Research into Chinese genealogy is complicated due to the Exclusion Acts (1882-1943) and restrictive quotas on Chinese immigration, which did not change until the late 1960's. This restrictive immigration history has vast implications for the search for Chinese family roots.
Here are some tips for getting started:
1. Gather as much existing information you have from relatives or old documents. Some documents commonly found in Chinese American families are government-issued identification documents including Certificates of Identity, Certificates of Residence, and Permanent Resident Cards ("green cards"). Also look for old family photographs, letters from China and other legal documents such as birth and death certificates, deeds and military records.
2. Search passenger lists to find records of your family's immigration and travel to the United States. Ancestry.com and FamilySearch.org are two examples of genealogy databases that have digitized and transcribed ship passenger manifest lists. These online sources also make available many marriage, death, birth, military and federal and state census records.

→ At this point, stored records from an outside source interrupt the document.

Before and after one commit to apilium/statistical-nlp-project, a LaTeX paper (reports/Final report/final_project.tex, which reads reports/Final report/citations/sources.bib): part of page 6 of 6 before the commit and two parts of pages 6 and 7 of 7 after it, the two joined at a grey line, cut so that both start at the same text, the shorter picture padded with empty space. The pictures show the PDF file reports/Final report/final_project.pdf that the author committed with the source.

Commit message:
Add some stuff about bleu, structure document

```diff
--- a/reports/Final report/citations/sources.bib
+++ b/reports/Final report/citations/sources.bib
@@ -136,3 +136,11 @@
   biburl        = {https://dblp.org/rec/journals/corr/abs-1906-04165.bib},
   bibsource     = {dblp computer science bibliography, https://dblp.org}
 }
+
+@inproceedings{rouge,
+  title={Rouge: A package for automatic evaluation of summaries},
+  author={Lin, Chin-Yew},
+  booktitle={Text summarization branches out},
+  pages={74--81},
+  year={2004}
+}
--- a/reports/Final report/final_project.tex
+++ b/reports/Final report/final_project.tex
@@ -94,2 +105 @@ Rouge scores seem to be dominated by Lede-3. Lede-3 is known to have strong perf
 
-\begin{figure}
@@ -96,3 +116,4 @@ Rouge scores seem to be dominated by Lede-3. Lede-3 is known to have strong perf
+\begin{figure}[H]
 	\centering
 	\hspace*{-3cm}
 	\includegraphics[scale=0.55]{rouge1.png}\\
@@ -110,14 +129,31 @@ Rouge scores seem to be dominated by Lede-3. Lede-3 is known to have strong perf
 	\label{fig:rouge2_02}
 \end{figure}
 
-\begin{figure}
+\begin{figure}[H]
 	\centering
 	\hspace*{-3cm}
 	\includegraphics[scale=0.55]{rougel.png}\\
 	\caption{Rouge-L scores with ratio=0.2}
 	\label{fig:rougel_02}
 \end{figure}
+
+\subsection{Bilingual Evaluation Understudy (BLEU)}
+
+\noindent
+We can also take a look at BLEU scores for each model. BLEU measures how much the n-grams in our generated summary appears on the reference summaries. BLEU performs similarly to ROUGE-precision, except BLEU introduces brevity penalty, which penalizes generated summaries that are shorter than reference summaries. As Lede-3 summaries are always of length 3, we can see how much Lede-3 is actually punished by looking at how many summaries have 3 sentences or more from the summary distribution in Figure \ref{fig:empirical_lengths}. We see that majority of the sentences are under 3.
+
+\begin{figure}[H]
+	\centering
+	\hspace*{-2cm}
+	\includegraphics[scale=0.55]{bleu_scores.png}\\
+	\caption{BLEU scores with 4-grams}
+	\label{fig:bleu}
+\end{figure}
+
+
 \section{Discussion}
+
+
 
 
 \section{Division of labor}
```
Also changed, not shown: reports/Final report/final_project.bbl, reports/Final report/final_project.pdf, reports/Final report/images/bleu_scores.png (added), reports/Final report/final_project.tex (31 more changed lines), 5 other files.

3. After you have searched for information about your family's immigration and travel to the United States, contact federal government archives to see if there are additional immigration-related records. Chinese immigrants and Chinese American citizens traveling in and out of the United States after the passage of the Chinese Exclusion Act in 1882 were monitored by the federal government. Nearly all immigrants and travelers from the Chinese Exclusion Act era have case files containing interview transcripts, correspondence, government forms, photographs, and other records about individuals and families. These case files are maintained by the National Archives and Records Administration (NARA).
5. For more detailed information about how to trace your Chinese family history, purchase the Guide for Researching Your Chinese Family History.
6. Become a Member of the Chinese Family History Group and join a community of like-minded individuals and collaborate with others as you delve into your family history.